= About this task =
Show each line in the listing below that contains the word "changed".
** Opening Excerpted data block **
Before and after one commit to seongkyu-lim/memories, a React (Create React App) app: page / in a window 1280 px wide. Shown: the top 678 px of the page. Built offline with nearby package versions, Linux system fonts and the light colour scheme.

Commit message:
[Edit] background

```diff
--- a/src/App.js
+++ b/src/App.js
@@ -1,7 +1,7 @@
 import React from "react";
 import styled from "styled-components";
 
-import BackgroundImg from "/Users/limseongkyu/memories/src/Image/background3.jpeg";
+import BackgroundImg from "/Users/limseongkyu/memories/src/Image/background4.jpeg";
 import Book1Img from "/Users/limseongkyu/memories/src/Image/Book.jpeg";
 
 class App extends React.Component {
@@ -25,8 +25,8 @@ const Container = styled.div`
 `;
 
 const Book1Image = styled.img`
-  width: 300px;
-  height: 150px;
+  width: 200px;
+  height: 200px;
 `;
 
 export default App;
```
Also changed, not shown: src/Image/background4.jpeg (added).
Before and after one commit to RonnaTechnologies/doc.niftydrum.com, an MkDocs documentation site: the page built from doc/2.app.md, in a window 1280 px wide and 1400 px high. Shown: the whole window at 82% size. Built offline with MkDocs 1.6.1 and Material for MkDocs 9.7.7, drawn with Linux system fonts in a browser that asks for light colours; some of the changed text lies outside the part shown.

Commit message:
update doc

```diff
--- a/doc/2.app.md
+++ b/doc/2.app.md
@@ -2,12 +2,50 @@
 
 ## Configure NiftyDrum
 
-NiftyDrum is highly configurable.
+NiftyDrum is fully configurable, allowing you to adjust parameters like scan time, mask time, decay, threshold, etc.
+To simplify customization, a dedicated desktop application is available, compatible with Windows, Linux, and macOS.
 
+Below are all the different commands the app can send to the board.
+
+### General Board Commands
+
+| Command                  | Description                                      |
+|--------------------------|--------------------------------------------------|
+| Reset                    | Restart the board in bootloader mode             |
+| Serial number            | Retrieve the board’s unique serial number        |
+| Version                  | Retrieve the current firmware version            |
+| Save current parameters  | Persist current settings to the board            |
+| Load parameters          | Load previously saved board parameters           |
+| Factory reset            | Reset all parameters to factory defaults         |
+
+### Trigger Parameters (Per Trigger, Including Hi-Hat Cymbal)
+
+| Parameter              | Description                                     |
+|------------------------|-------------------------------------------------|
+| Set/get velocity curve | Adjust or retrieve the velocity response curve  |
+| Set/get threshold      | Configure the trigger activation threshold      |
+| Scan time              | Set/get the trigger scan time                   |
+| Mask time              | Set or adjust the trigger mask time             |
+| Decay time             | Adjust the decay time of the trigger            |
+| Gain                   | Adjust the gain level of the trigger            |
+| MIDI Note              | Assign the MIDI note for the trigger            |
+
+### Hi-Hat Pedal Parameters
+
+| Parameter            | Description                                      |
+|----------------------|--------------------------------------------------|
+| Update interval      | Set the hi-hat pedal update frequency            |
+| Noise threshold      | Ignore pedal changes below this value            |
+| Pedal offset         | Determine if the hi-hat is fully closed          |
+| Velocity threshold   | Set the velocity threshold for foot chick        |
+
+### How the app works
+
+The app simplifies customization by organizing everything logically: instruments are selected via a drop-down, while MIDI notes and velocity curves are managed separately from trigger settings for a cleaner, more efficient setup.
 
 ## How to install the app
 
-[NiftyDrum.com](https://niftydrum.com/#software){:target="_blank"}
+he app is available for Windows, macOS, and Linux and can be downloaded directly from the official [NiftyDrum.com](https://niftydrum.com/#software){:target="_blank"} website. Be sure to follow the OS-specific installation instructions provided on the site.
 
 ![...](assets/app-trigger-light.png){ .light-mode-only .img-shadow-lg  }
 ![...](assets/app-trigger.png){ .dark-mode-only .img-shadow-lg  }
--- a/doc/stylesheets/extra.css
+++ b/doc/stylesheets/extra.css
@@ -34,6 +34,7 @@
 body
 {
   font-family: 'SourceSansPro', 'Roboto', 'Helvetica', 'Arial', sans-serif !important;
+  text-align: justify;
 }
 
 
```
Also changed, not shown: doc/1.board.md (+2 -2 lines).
** Closing Excerpted data block **
= Answer space =
Also changed, not shown: src/Image/background4.jpeg (added).
Before and after one commit to RonnaTechnologies/doc.niftydrum.com, an MkDocs documentation site: the page built from doc/2.app.md, in a window 1280 px wide and 1400 px high. Shown: the whole window at 82% size. Built offline with MkDocs 1.6.1 and Material for MkDocs 9.7.7, drawn with Linux system fonts in a browser that asks for light colours; some of the changed text lies outside the part shown.
Also changed, not shown: doc/1.board.md (+2 -2 lines).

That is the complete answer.